● **What is required**
Copy out all the lines in the records that include the word "cannot".

[Structured diff data]
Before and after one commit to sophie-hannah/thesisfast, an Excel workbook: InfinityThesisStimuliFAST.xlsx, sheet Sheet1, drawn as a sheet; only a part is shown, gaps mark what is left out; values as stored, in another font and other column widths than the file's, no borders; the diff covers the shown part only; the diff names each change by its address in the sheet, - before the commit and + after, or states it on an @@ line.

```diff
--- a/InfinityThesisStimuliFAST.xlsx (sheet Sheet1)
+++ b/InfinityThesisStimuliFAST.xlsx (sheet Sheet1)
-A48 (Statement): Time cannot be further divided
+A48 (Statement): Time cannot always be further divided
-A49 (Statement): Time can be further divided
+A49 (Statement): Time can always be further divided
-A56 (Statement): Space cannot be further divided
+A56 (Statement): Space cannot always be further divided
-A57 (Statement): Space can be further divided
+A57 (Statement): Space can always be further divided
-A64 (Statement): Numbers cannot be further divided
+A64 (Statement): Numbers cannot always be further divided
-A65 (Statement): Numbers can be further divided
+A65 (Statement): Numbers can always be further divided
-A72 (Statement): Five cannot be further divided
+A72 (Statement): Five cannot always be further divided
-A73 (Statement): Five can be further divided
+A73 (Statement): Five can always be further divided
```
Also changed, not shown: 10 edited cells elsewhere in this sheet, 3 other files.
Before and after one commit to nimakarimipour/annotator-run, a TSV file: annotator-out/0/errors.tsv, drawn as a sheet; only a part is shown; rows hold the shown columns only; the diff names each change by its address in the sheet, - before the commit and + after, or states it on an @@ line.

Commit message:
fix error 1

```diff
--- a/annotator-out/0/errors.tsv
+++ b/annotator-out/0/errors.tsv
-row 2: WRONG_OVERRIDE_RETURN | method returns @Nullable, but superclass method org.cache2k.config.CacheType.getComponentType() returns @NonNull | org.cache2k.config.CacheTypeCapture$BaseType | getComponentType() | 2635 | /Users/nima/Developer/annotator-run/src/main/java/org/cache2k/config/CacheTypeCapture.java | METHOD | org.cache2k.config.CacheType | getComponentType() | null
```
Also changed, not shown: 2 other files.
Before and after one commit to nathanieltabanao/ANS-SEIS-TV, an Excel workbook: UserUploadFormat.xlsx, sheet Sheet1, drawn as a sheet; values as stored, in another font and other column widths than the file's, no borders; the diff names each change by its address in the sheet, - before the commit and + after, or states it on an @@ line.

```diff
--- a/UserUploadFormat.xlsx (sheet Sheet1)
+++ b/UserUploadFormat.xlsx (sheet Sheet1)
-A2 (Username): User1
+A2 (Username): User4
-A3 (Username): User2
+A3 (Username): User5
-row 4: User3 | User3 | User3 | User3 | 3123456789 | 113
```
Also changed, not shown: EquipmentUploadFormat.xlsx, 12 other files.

● **Solution for this task**
-A48 (Statement): Time cannot be further divided
+A48 (Statement): Time cannot always be further divided
-A56 (Statement): Space cannot be further divided
+A56 (Statement): Space cannot always be further divided
-A64 (Statement): Numbers cannot be further divided
+A64 (Statement): Numbers cannot always be further divided
-A72 (Statement): Five cannot be further divided
+A72 (Statement): Five cannot always be further divided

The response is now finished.